### TASK DETAILS
Filter the records for "description" and keep each line that has it.
Top of DATA IN THIS EXERCISE
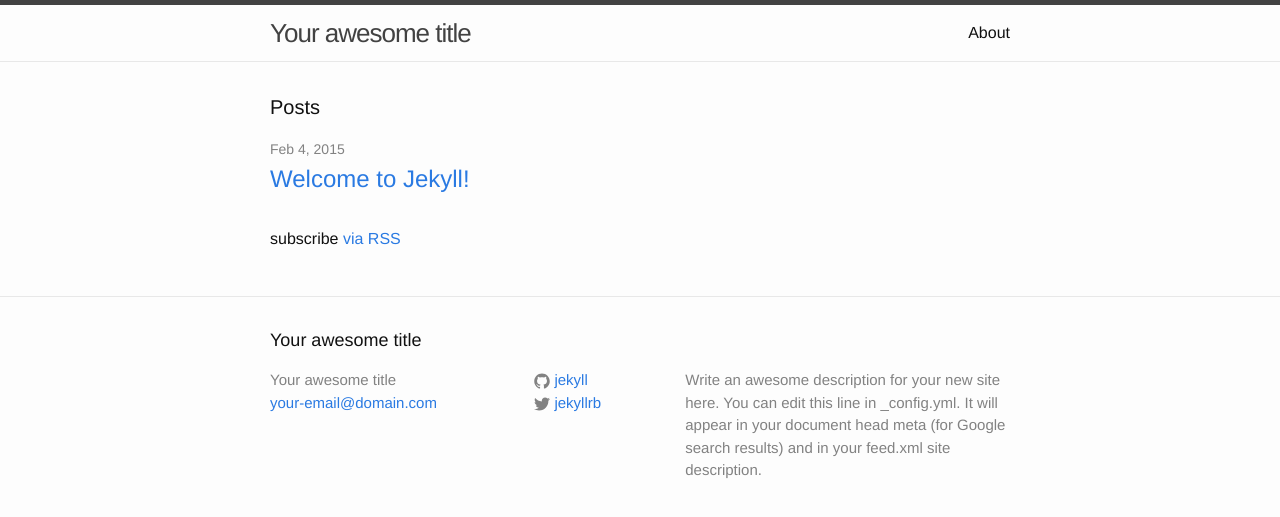
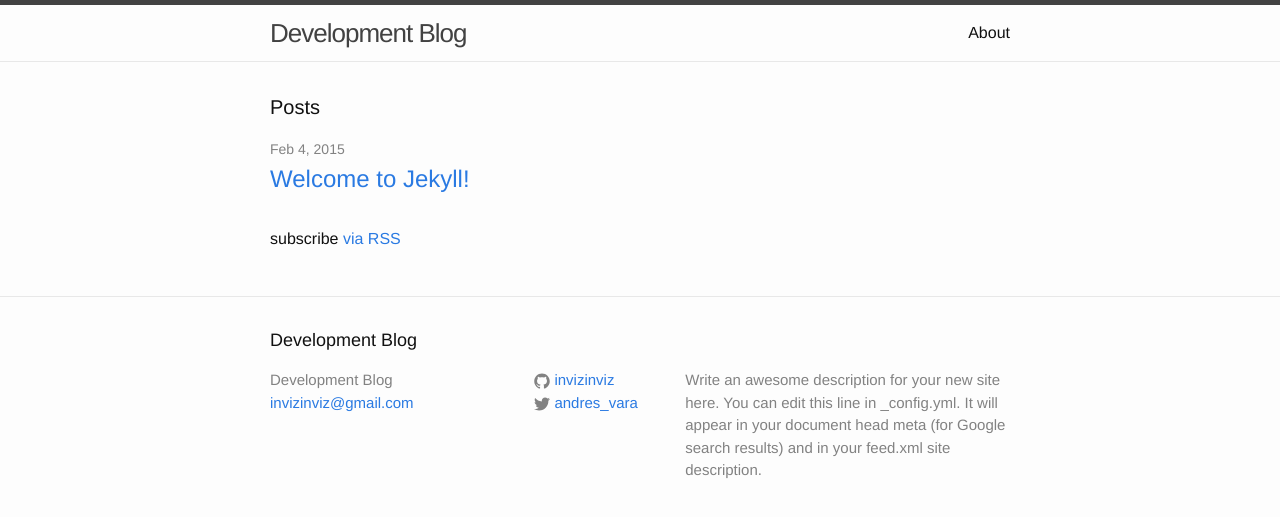
Before and after one commit to invizinviz/inivizinviz.github.io, a Jekyll site: the page built from index.html, in a window 1280 px wide. Shown: the top 517 px of the page. Built offline with Jekyll 4.4.1, drawn with Linux system fonts in a browser that asks for light colours.

Commit message:
add email and github page

```diff
--- a/_config.yml
+++ b/_config.yml
@@ -1,14 +1,16 @@
 # Site settings
-title: Your awesome title
-email: your-email@domain.com
+title: Development Blog
+email: invizinviz@gmail.com
 description: > # this means to ignore newlines until "baseurl:"
   Write an awesome description for your new site here. You can edit this
   line in _config.yml. It will appear in your document head meta (for
   Google search results) and in your feed.xml site description.
 baseurl: "" # the subpath of your site, e.g. /blog/
 url: "http://yourdomain.com" # the base hostname & protocol for your site
-twitter_username: jekyllrb
-github_username:  jekyll
+twitter_username: andres_vara
+github_username:  invizinviz
 
 # Build settings
 markdown: kramdown
+
+exclude: ['README.md']
```
Also changed, not shown: README.md (added).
Bottom of DATA IN THIS EXERCISE
### RESULT OF THIS TASK
 description: > # this means to ignore newlines until "baseurl:"
   Write an awesome description for your new site here. You can edit this
   Google search results) and in your feed.xml site description.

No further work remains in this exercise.